Edited by Basil Chiasson and Catriona Fallow
The latest addition to the plethora of books about the life and work of Harold Pinter is something of a mixed bag. It comprises a series of essays from academics and practitioners, most trying to find new angles on a topic that many might by now have thought completely exhausted.
As so often with this kind of volume, there are some worthwhile efforts combined with one or two that either miss their mark or border on the unintelligible, couched in the kind of invented language and wild theorising that some academics feel obliged to use as a matter of honour.
Part one comprises a series of critical responses.
Harry Derbyshire’s contribution is a fascinating exploration of Pinter’s interactions and relationships with the Theatre of the Absurd and its advocates and adherents. If his proposal is correct, the playwright fell into that category early in his career, using it as a springboard to establish his work and then moving on to become an overtly political playwright, at the same time turning his back on the Theatre of the Absurd.
James Hudson looks into interactions between Pinter and elitism, as well as considering in rather less detail the fascinating subject of power dynamics in the plays.
Eckart Voigts bounces around a series of theories regarding Pinter’s religious history and what is described as his Jew-ish-ness as opposed to Jewishness—more a cultural and historical than religious trait.
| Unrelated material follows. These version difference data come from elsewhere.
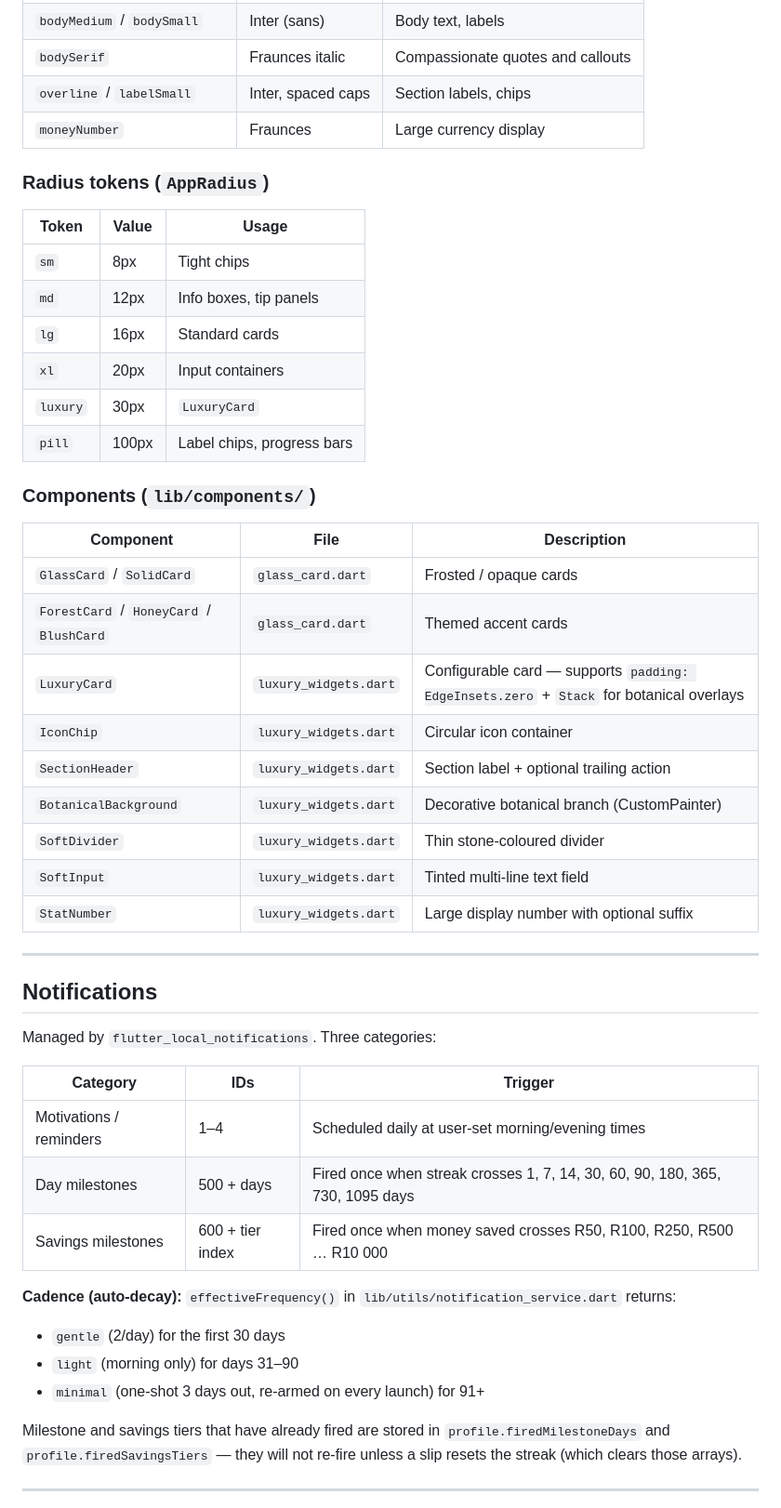
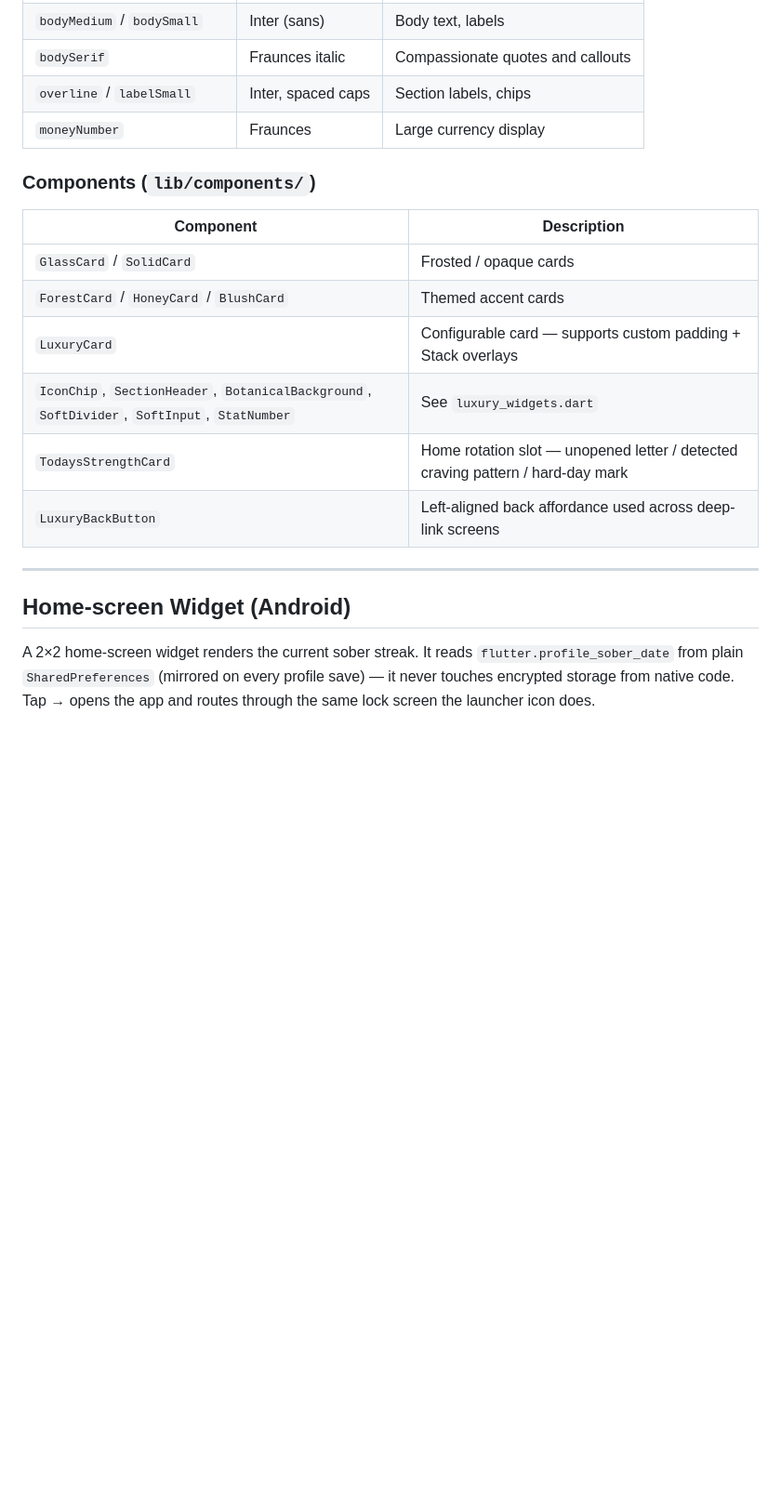
Before and after one commit to ShawnJourneyForward/journeyflutter, a Markdown page: README.md, the part around one of its changes. Shown at 93% size. Drawn GitHub-style; blank space fills up the shorter version.

```diff
--- a/README.md
+++ b/README.md
@@ -168,49 +254,20 @@ Custom components live in `lib/components/`.
 | `overline` / `labelSmall` | Inter, spaced caps | Section labels, chips |
 | `moneyNumber` | Fraunces | Large currency display |
 
-### Radius tokens (`AppRadius`)
-
-| Token | Value | Usage |
-|---|---|---|
-| `sm` | 8px | Tight chips |
-| `md` | 12px | Info boxes, tip panels |
-| `lg` | 16px | Standard cards |
-| `xl` | 20px | Input containers |
-| `luxury` | 30px | `LuxuryCard` |
-| `pill` | 100px | Label chips, progress bars |
-
 ### Components (`lib/components/`)
 
-| Component | File | Description |
-|---|---|---|
-| `GlassCard` / `SolidCard` | `glass_card.dart` | Frosted / opaque cards |
-| `ForestCard` / `HoneyCard` / `BlushCard` | `glass_card.dart` | Themed accent cards |
-| `LuxuryCard` | `luxury_widgets.dart` | Configurable card — supports `padding: EdgeInsets.zero` + `Stack` for botanical overlays |
-| `IconChip` | `luxury_widgets.dart` | Circular icon container |
-| `SectionHeader` | `luxury_widgets.dart` | Section label + optional trailing action |
-| `BotanicalBackground` | `luxury_widgets.dart` | Decorative botanical branch (CustomPainter) |
-| `SoftDivider` | `luxury_widgets.dart` | Thin stone-coloured divider |
-| `SoftInput` | `luxury_widgets.dart` | Tinted multi-line text field |
-| `StatNumber` | `luxury_widgets.dart` | Large display number with optional suffix |
+| Component | Description |
+|---|---|
+| `GlassCard` / `SolidCard` | Frosted / opaque cards |
+| `ForestCard` / `HoneyCard` / `BlushCard` | Themed accent cards |
+| `LuxuryCard` | Configurable card — supports custom padding + Stack overlays |
+| `IconChip`, `SectionHeader`, `BotanicalBackground`, `SoftDivider`, `SoftInput`, `StatNumber` | See `luxury_widgets.dart` |
+| `TodaysStrengthCard` | Home rotation slot — unopened letter / detected craving pattern / hard-day mark |
+| `LuxuryBackButton` | Left-aligned back affordance used across deep-link screens |
 
 ---
 
-## Notifications
+## Home-screen Widget (Android)
 
-Managed by `flutter_local_notifications`. Three categories:
+A 2×2 home-screen widget renders the current sober streak. It reads `flutter.profile_sober_date` from plain `SharedPreferences` (mirrored on every profile save) — it never touches encrypted storage from native code. Tap → opens the app and routes through the same lock screen the launcher icon does.
 
-| Category | IDs | Trigger |
-|---|---|---|
-| Motivations / reminders | 1–4 | Scheduled daily at user-set morning/evening times |
-| Day milestones | 500 + days | Fired once when streak crosses 1, 7, 14, 30, 60, 90, 180, 365, 730, 1095 days |
-| Savings milestones | 600 + tier index | Fired once when money saved crosses R50, R100, R250, R500 … R10 000 |
-
-**Cadence (auto-decay):** `effectiveFrequency()` in `lib/utils/notification_service.dart` returns:
-- `gentle` (2/day) for the first 30 days
-- `light` (morning only) for days 31–90
-- `minimal` (one-shot 3 days out, re-armed on every launch) for 91+
-
-Milestone and savings tiers that have already fired are stored in `profile.firedMilestoneDays` and `profile.firedSavingsTiers` — they will not re-fire unless a slip resets the streak (which clears those arrays).
-
----
-
```
Also changed, not shown: other parts of README.md (+143 -78 lines).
While drawing on previous work by peers, Voigts also provides some original thinking, which makes considerable sense.
The first part ends as Ibrahim Yerebakan delivers some political points about Pinter’s connections with the Middle East and Turkey.
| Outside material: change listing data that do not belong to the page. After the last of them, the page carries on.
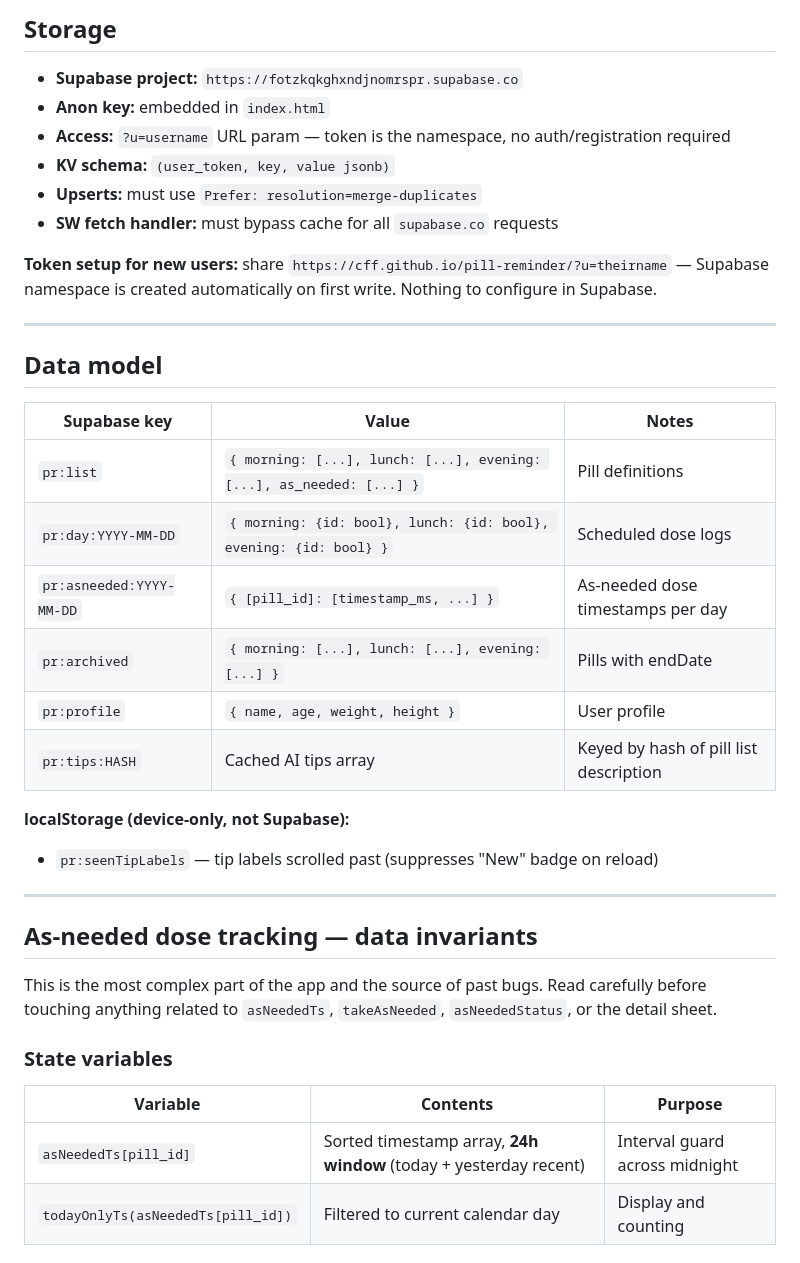
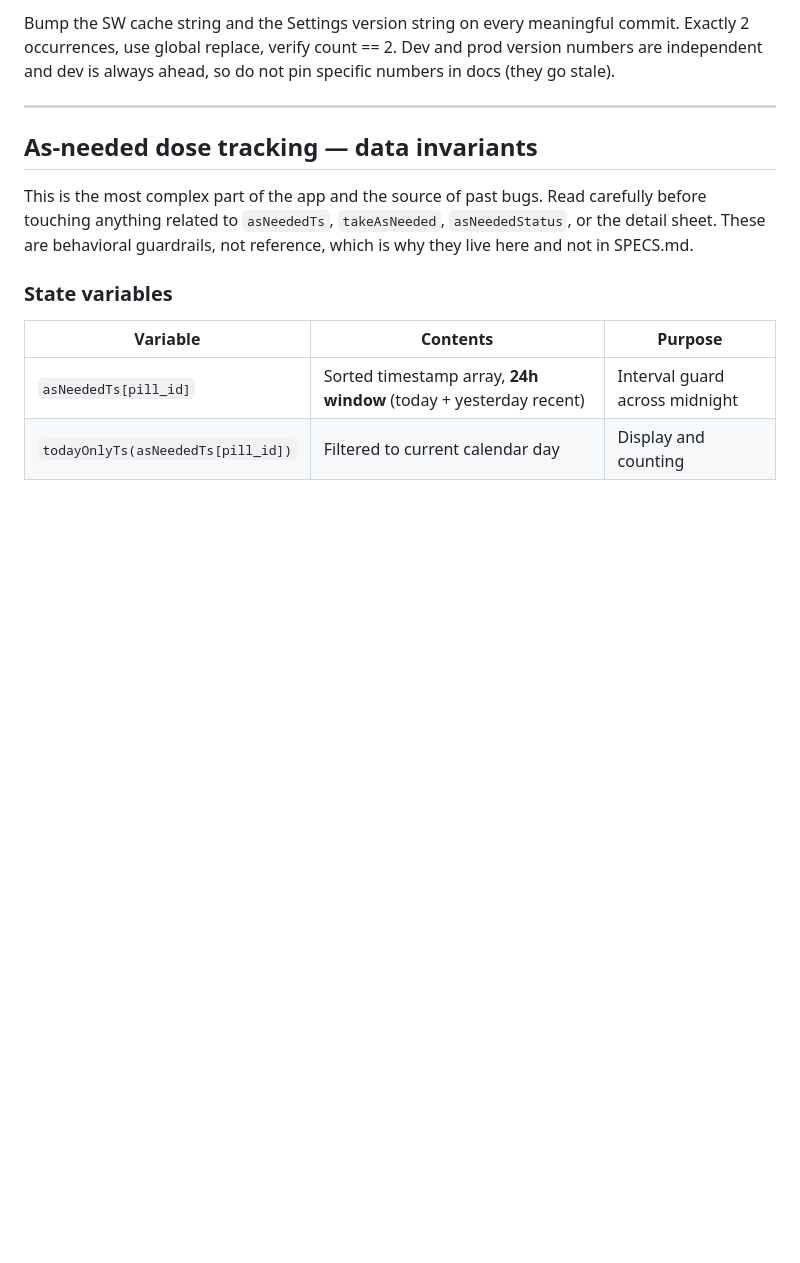
Before and after one commit to CFF/pill-reminder, a Markdown page: CLAUDE.md, the part around one of its changes. Drawn GitHub-style; blank space fills up the shorter version.

```diff
--- a/CLAUDE.md
+++ b/CLAUDE.md
@@ -60,36 +65,11 @@ File is ~124KB. Bash heredocs fail silently at this size. Always use Python for
 
-## Storage
-
-- **Supabase project:** `https://fotzkqkghxndjnomrspr.supabase.co`
-- **Anon key:** embedded in `index.html`
-- **Access:** `?u=username` URL param — token is the namespace, no auth/registration required
-- **KV schema:** `(user_token, key, value jsonb)`
-- **Upserts:** must use `Prefer: resolution=merge-duplicates`
-- **SW fetch handler:** must bypass cache for all `supabase.co` requests
-
-**Token setup for new users:** share `https://cff.github.io/pill-reminder/?u=theirname` — Supabase namespace is created automatically on first write. Nothing to configure in Supabase.
-
----
-
-## Data model
-
-| Supabase key | Value | Notes |
-|---|---|---|
-| `pr:list` | `{ morning: [...], lunch: [...], evening: [...], as_needed: [...] }` | Pill definitions |
-| `pr:day:YYYY-MM-DD` | `{ morning: {id: bool}, lunch: {id: bool}, evening: {id: bool} }` | Scheduled dose logs |
-| `pr:asneeded:YYYY-MM-DD` | `{ [pill_id]: [timestamp_ms, ...] }` | As-needed dose timestamps per day |
-| `pr:archived` | `{ morning: [...], lunch: [...], evening: [...] }` | Pills with endDate |
-| `pr:profile` | `{ name, age, weight, height }` | User profile |
-| `pr:tips:HASH` | Cached AI tips array | Keyed by hash of pill list description |
-
-**localStorage (device-only, not Supabase):**
-- `pr:seenTipLabels` — tip labels scrolled past (suppresses "New" badge on reload)
+Bump the SW cache string and the Settings version string on every meaningful commit. Exactly 2 occurrences, use global replace, verify count == 2. Dev and prod version numbers are independent and dev is always ahead, so do not pin specific numbers in docs (they go stale).
 
 ---
 
 ## As-needed dose tracking — data invariants
 
-This is the most complex part of the app and the source of past bugs. Read carefully before touching anything related to `asNeededTs`, `takeAsNeeded`, `asNeededStatus`, or the detail sheet.
+This is the most complex part of the app and the source of past bugs. Read carefully before touching anything related to `asNeededTs`, `takeAsNeeded`, `asNeededStatus`, or the detail sheet. These are behavioral guardrails, not reference, which is why they live here and not in SPECS.md.
 
 ### State variables
 
```
Also changed, not shown: other parts of CLAUDE.md (+30 -48 lines).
Part two is rather more practical and opens with a nice piece from playwright Steve Waters about “Pinter’s Writing Ethic” providing a short overview of the subject’s career, with particular emphasis on Old Times and No Man’s Land.
This is followed by co-editor Catriona Fallow’s in-depth exploration of Harold Pinter’s work as both writer and director for the RSC, one of his favourite haunts, encouraged by the fact that, while in his prime, one of his most regular collaborators, Peter Hall, held the reins.
Rather than concentrating on the main stage, this chapter looks at a project which featured an extract from The Birthday Party called “How to Stop Worrying and Love the Theatre” designed to tour and popularise theatre alongside great tragedy, Shakespeare, as well as a small-scale touring production of The Dumb Waiter.
The strongest piece in the book is a compare and contrast between the works of Pinter and those of Martin Crimp. Although the writer of The Country, which is used as a main comparator, denies that he has been influenced by the subject of this book, by the time that Maria Elena Capitani has completed her in-depth work, the similarities seem undeniable.
The final chapter includes a series of short interviews with practitioners. Inevitably, by far the best are those with individuals who have steeped themselves in Pinter, actor and director Douglas Hodge, director Jamie Lloyd and designer Soutra Gilmour, each of whom gives additional insight into the works and methods of the great playwright / actor.
Other essays explore Pinter’s interaction with modernism and his influence on modern playwrights including debbie tucker green, Mark Ravenhill, Dennis Kelly and Jez Butterworth.
Reviewer: Philip Fisher